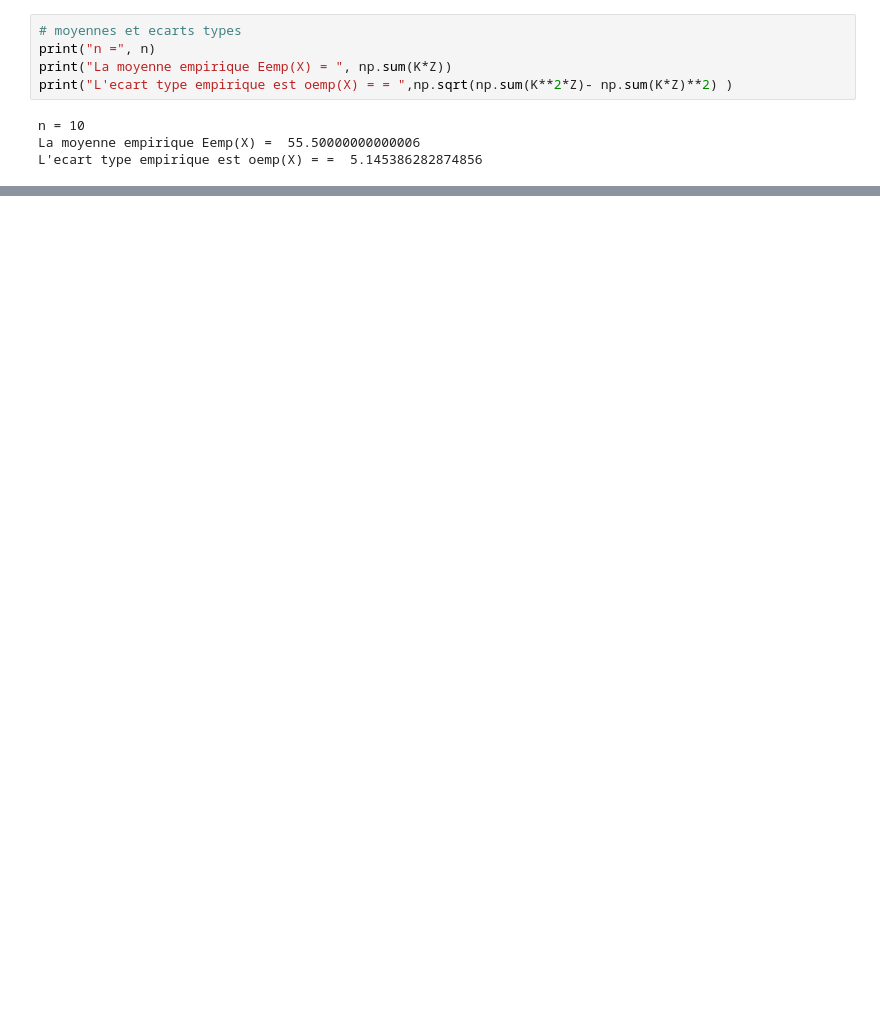
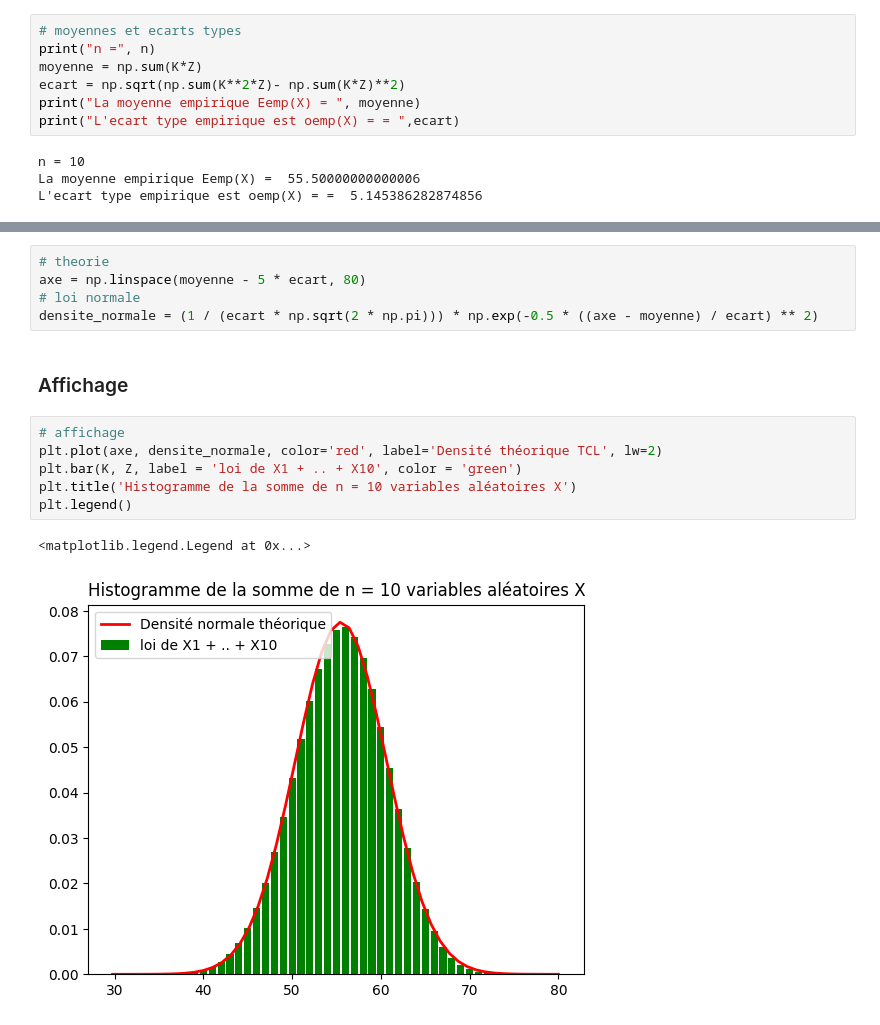
Before and after one commit to Estellezheng/TP-proba-CPE-Lyon, a Jupyter notebook: TP5/exo2.ipynb, the cells around one changed output, grey strips where cells are left out. Drawn from its saved outputs; the diff is of its cells as text; blank space fills up the shorter version.

```diff
--- a/TP5/exo2.ipynb
+++ b/TP5/exo2.ipynb
@@ -52,8 +60,10 @@ D. Affichage de l'esperance et de l'ecart type
 # %%
 # moyennes et ecarts types
 print("n =", n)
-print("La moyenne empirique Eemp(X) = ", np.sum(K*Z))
-print("L'ecart type empirique est oemp(X) = = ",np.sqrt(np.sum(K**2*Z)- np.sum(K*Z)**2) )
+moyenne = np.sum(K*Z)
+ecart = np.sqrt(np.sum(K**2*Z)- np.sum(K*Z)**2)
+print("La moyenne empirique Eemp(X) = ", moyenne)
+print("L'ecart type empirique est oemp(X) = = ",ecart)
 # %% [output]
 n = 10
 La moyenne empirique Eemp(X) =  55.50000000000006
@@ -68,0 +85,16 @@ finir TCL
+# %%
+# theorie
+axe = np.linspace(moyenne - 5 * ecart, 80)
+# loi normale
+densite_normale = (1 / (ecart * np.sqrt(2 * np.pi))) * np.exp(-0.5 * ((axe - moyenne) / ecart) ** 2)
+# %% [markdown]
+### Affichage
+# %%
+# affichage
+plt.plot(axe, densite_normale, color='red', label='Densité théorique TCL', lw=2)
+plt.bar(K, Z, label = 'loi de X1 + .. + X10', color = 'green')
+plt.title('Histogramme de la somme de n = 10 variables aléatoires X')
+plt.legend()
+# %% [output]
+<matplotlib.legend.Legend at 0x...>
+[figure, added]
```
Also changed, not shown: parts of 14 cells of this notebook, 5 other files.
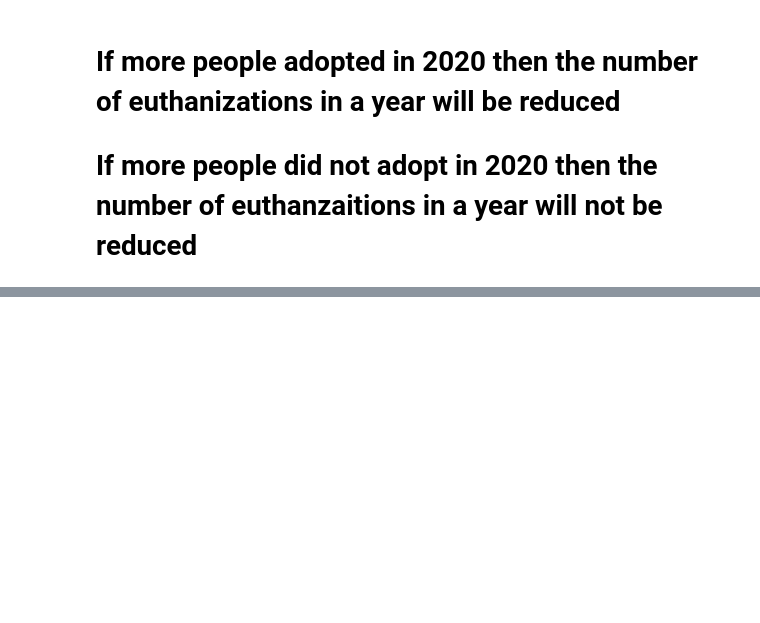
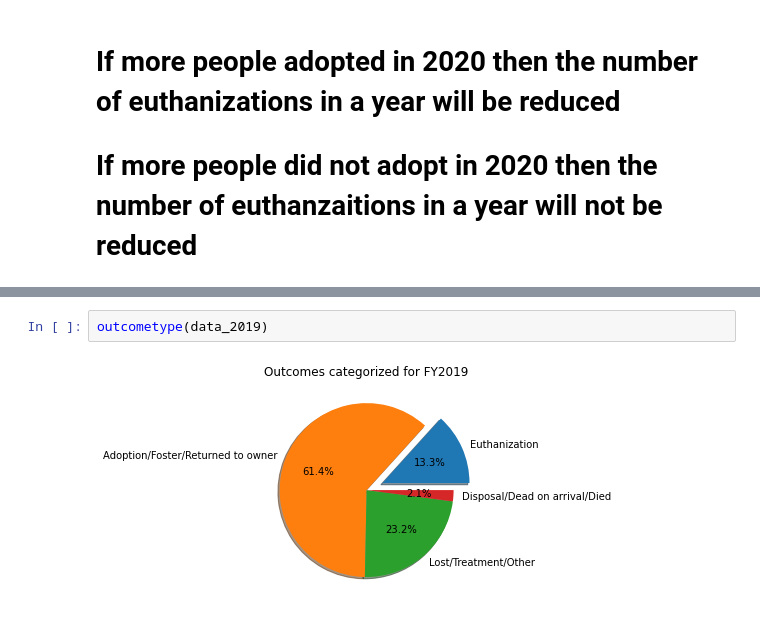
Before and after one commit to jconcha56429/Project1, a Jupyter notebook: Euthanization/Euthanization.ipynb, the cells around one changed output, grey strips where cells are left out. Cells and saved outputs as stored; diff of their text form; blank space fills up the shorter version.

```diff
--- a/Euthanization/Euthanization.ipynb
+++ b/Euthanization/Euthanization.ipynb
@@ -169,0 +165,4 @@ array(['EUTHANIZED', 'TRANSFER', 'LOST REPORT', 'RETURNED TO OWNER',
+# %%
+outcometype(data_2019)
+# %% [output]
+[figure, added]
```
Also changed, not shown: parts of 6 cells of this notebook.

→ **WHAT THIS TASK INVOLVES**
Without any of its images, the data above should be returned exactly.

→ **ANSWER TO THE PROBLEM**
Before and after one commit to Estellezheng/TP-proba-CPE-Lyon, a Jupyter notebook: TP5/exo2.ipynb, the cells around one changed output, grey strips where cells are left out. Drawn from its saved outputs; the diff is of its cells as text; blank space fills up the shorter version.

```diff
--- a/TP5/exo2.ipynb
+++ b/TP5/exo2.ipynb
@@ -52,8 +60,10 @@ D. Affichage de l'esperance et de l'ecart type
 # %%
 # moyennes et ecarts types
 print("n =", n)
-print("La moyenne empirique Eemp(X) = ", np.sum(K*Z))
-print("L'ecart type empirique est oemp(X) = = ",np.sqrt(np.sum(K**2*Z)- np.sum(K*Z)**2) )
+moyenne = np.sum(K*Z)
+ecart = np.sqrt(np.sum(K**2*Z)- np.sum(K*Z)**2)
+print("La moyenne empirique Eemp(X) = ", moyenne)
+print("L'ecart type empirique est oemp(X) = = ",ecart)
 # %% [output]
 n = 10
 La moyenne empirique Eemp(X) =  55.50000000000006
@@ -68,0 +85,16 @@ finir TCL
+# %%
+# theorie
+axe = np.linspace(moyenne - 5 * ecart, 80)
+# loi normale
+densite_normale = (1 / (ecart * np.sqrt(2 * np.pi))) * np.exp(-0.5 * ((axe - moyenne) / ecart) ** 2)
+# %% [markdown]
+### Affichage
+# %%
+# affichage
+plt.plot(axe, densite_normale, color='red', label='Densité théorique TCL', lw=2)
+plt.bar(K, Z, label = 'loi de X1 + .. + X10', color = 'green')
+plt.title('Histogramme de la somme de n = 10 variables aléatoires X')
+plt.legend()
+# %% [output]
+<matplotlib.legend.Legend at 0x...>
+[figure, added]
```
Also changed, not shown: parts of 14 cells of this notebook, 5 other files.
Before and after one commit to jconcha56429/Project1, a Jupyter notebook: Euthanization/Euthanization.ipynb, the cells around one changed output, grey strips where cells are left out. Cells and saved outputs as stored; diff of their text form; blank space fills up the shorter version.

```diff
--- a/Euthanization/Euthanization.ipynb
+++ b/Euthanization/Euthanization.ipynb
@@ -169,0 +165,4 @@ array(['EUTHANIZED', 'TRANSFER', 'LOST REPORT', 'RETURNED TO OWNER',
+# %%
+outcometype(data_2019)
+# %% [output]
+[figure, added]
```
Also changed, not shown: parts of 6 cells of this notebook.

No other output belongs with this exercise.